As 2020 progressed, the pandemic, the economic downturn, and a growing reckoning with racial injustice in the United States converged to place economic, social, and public health strains on local governments. Efforts are now underway by these governments to help their communities recover. As they do so, there is an opportunity to implement local changes that can deliver multiple community benefits while also helping to accelerate recoveries. There is an opportunity to build back better.

Air quality and equity are highly interconnected issues. And there are actions cities can take to help address them both simultaneously. This report outlines four strategies that cities can use to improve air quality, mitigate the impact of the recession, and promote an equitable recovery:

  • Phase out the use of fossil fuels in residential and commercial buildings: All-electric buildings have substantially reduced indoor air pollution, providing significant health and economic benefits.
  • Improve access without relying on single-occupancy vehicles and accelerate vehicle electrification: Mobility solutions that prioritize people over cars enable equitable access to places of employment, healthcare, food, and recreation, while vehicle electrification is a vital and necessary strategy to reduce air pollution.
  • Invest in urban greening: Urban forests and wetlands impact air quality, carbon sequestration, and water management. They also positively affect quality of life, mental health, economic performance, property values, and community resilience.
  • Engage utilities to clean up the grid: Municipalities are large energy customers that can wield influence on utilities to transform their energy mix toward clean sources. Clean electricity generation eliminates emissions from fossil fuel combustion and improves air quality within city borders and beyond.

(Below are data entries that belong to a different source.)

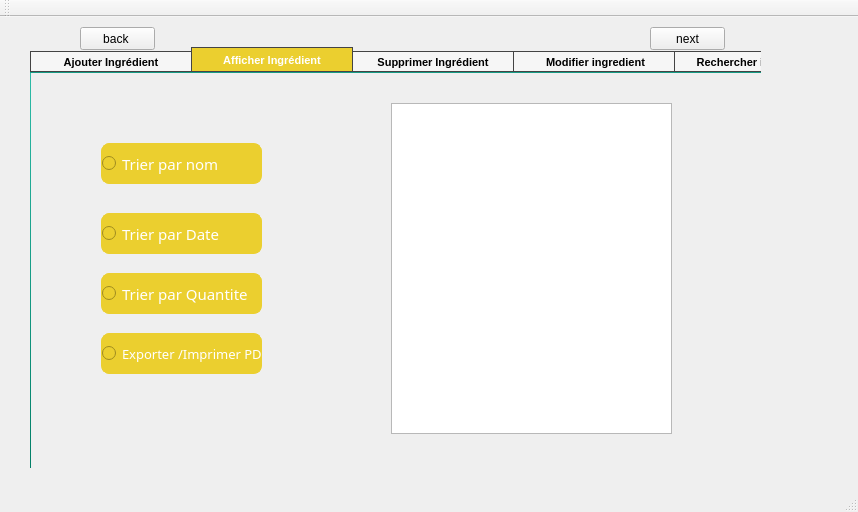
Above: mainwindow.ui from soumaya-nheri/Smart-Restaurant-2A25 before the change. Below: the same form after it.
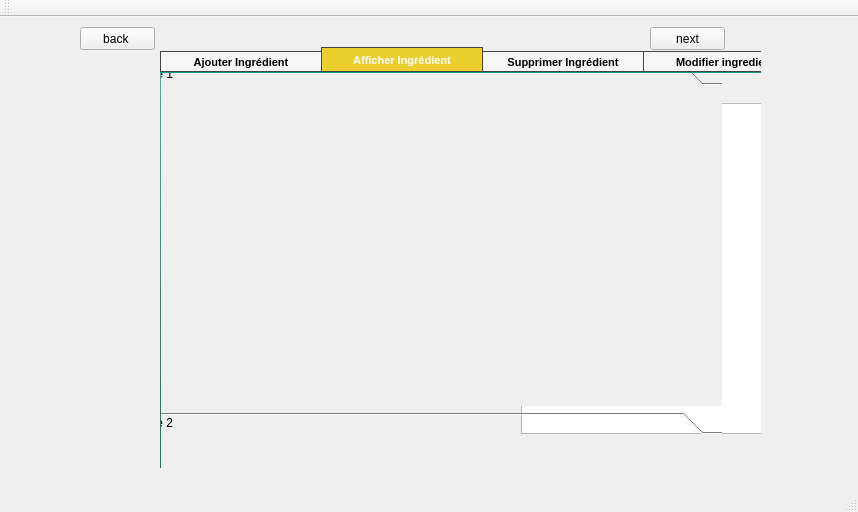
That is the form after the change. The open tabs and pages were chosen to show the change. Icons and pictures are not drawn.

```diff
--- a/mainwindow.ui
+++ b/mainwindow.ui
@@ -82,9 +82,9 @@
      <widget class="QTabWidget" name="b_supprimer">
       <property name="geometry">
        <rect>
-        <x>0</x>
+        <x>130</x>
         <y>20</y>
-        <width>781</width>
+        <width>651</width>
         <height>431</height>
        </rect>
       </property>
@@ -355,6 +355,45 @@
          <string>Trier par nom</string>
         </property>
        </widget>
+       <widget class="QToolBox" name="toolBox">
+        <property name="geometry">
+         <rect>
+          <x>-30</x>
+          <y>-10</y>
+          <width>591</width>
+          <height>371</height>
+         </rect>
+        </property>
+        <property name="currentIndex">
+         <number>0</number>
+        </property>
+        <widget class="QWidget" name="page_6">
+         <property name="geometry">
+          <rect>
+           <x>0</x>
+           <y>0</y>
+           <width>591</width>
+           <height>315</height>
+          </rect>
+         </property>
+         <attribute name="label">
+          <string>Page 1</string>
+         </attribute>
+        </widget>
+        <widget class="QWidget" name="page_7">
+         <property name="geometry">
+          <rect>
+           <x>0</x>
+           <y>0</y>
+           <width>591</width>
+           <height>315</height>
+          </rect>
+         </property>
+         <attribute name="label">
+          <string>Page 2</string>
+         </attribute>
+        </widget>
+       </widget>
       </widget>
       <widget class="QWidget" name="tab_3">
        <attribute name="title">
```
Left out of the diff: 4 changed lines with no effect on the pictures.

The report explains the key actions cities can take to implement these strategies and the multiple benefits that can be expected to result from them. These strategies can be a core component of local government efforts across the country to ensure their communities recover and build back better from the challenges of 2020.